Texas voters were in a 'yes' kind of mood on Election Day, approving nine of the ten Constitutional Amendments on the ballot, News Radio 1200 WOAI reports.
The only amendment that did not pass was a measure that would have allowed municipal court judges to serve in multiple jurisdictions. It was pushed by rural lawmakers as a solution to the fact that frequently, small towns have trouble finding qualified people who are willing to serve as municipal judges. Currently, appointed municipal court judges, but not elected ones, are allowed to serve in multiple jurisdictions.
Voters said yes to the most hotly contested item on the ballot. By a margin of 76% support...voters said the Legislature cannot approve a state income tax in the future without the approval of the people in a constitutional amendment election. There had been controversy over this measure because of the ballot wording. A YES vote was a vote of NO on a state income tax.

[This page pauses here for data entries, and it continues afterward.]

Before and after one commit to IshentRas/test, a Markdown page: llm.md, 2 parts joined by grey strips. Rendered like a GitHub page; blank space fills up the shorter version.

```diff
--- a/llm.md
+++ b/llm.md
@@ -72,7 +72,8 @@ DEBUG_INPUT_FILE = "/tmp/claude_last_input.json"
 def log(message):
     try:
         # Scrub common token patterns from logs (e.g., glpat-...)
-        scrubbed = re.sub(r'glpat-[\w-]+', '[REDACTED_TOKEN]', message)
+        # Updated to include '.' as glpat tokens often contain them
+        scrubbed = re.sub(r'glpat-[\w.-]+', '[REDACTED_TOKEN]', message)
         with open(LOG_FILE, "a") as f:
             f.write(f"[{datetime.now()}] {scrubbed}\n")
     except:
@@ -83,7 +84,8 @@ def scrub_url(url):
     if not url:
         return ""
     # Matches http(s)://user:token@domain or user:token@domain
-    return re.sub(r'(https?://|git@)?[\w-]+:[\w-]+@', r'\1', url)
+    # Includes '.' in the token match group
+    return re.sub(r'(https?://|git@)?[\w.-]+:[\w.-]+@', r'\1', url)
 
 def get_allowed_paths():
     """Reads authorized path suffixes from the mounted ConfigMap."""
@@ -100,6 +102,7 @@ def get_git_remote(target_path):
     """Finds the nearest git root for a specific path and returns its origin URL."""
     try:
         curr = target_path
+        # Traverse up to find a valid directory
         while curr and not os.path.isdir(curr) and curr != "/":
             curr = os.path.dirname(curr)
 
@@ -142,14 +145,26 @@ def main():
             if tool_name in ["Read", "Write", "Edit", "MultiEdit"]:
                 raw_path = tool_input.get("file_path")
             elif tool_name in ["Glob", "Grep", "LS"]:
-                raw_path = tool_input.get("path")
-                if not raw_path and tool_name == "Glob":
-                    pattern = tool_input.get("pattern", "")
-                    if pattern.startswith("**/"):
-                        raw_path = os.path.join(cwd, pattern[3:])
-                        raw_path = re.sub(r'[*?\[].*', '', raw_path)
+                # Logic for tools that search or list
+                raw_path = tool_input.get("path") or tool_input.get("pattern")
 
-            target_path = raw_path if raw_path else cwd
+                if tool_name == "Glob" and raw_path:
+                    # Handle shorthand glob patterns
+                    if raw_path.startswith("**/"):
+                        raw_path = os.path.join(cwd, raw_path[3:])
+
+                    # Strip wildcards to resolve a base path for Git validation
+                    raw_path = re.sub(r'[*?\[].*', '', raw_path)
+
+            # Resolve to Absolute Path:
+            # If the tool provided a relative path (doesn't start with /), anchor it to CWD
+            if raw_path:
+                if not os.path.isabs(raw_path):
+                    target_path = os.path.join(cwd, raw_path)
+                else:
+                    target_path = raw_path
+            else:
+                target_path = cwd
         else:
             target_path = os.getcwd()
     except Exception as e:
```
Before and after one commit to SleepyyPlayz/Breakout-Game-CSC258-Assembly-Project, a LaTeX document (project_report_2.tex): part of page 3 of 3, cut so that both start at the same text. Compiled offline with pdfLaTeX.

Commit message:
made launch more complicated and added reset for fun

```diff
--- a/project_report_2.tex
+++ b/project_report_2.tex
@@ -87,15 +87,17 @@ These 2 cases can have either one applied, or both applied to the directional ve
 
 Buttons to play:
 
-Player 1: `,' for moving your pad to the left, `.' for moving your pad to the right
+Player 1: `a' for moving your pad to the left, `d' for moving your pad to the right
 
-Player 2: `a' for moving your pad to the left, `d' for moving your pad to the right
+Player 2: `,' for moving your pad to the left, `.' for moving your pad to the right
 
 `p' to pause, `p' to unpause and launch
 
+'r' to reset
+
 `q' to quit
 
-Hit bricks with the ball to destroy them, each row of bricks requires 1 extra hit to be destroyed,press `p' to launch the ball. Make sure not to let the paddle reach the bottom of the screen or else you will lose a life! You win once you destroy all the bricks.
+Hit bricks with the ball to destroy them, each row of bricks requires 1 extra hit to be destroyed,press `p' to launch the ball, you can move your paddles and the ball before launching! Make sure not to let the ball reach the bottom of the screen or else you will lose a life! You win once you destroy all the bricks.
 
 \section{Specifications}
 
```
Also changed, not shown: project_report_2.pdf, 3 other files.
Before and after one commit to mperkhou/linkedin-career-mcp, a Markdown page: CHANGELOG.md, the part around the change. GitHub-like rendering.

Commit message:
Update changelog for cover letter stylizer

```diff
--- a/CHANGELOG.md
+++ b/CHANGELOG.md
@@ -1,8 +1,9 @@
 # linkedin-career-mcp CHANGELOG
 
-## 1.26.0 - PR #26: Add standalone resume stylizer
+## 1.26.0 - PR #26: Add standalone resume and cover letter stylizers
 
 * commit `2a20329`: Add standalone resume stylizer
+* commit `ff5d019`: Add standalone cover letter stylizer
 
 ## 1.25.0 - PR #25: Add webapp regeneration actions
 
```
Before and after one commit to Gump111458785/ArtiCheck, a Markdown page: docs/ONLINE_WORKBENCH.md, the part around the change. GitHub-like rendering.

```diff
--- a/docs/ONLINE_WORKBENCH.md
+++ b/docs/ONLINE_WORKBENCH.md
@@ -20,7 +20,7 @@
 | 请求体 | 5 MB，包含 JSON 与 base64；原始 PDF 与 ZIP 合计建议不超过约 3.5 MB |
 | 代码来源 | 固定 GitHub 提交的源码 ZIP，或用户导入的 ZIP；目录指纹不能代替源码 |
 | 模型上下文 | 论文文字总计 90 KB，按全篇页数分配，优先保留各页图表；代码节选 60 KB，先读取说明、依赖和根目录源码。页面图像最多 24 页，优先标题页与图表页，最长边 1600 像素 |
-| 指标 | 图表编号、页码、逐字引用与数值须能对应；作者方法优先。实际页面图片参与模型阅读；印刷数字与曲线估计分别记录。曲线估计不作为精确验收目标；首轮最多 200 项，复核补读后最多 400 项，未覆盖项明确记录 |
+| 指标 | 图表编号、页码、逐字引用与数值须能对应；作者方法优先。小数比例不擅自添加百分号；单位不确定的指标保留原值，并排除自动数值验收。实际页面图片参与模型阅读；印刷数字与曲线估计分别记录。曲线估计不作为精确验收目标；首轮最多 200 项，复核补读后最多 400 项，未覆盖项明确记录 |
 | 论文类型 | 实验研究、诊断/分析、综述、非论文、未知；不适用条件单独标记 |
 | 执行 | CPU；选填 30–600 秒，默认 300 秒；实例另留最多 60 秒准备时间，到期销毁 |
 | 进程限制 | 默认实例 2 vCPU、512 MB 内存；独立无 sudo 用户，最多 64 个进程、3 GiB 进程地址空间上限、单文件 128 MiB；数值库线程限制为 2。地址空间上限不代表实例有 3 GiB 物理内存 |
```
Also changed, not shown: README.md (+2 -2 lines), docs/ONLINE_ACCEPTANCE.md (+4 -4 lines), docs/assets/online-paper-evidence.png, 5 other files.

The other amendments were also approved.
Voters said yes to writing in the constitution that sales tax revenue from the sale of sporting goods must go to maintenance of state parks. Voters said the Legislature should have the right to reduce or forgive property taxes on property which is damaged in a disaster, and voters overwhelmingly agreed to double the amount of money that the state can put into the Cancer Prevention and Research Institute of Texas. CIPRIT has been very successful in helping efforts to work on treatments and cures for cancer, and come up with preventions for cancer. The measure allows up to $6 billion in bonds to be sold for CIPRIT.
By an unprecedented 94% majority, the voters said yes to Proposition Ten, which will allow retired police and fire dogs to be adopted by their handlers. Current state law considers the animals to be 'surplus property.'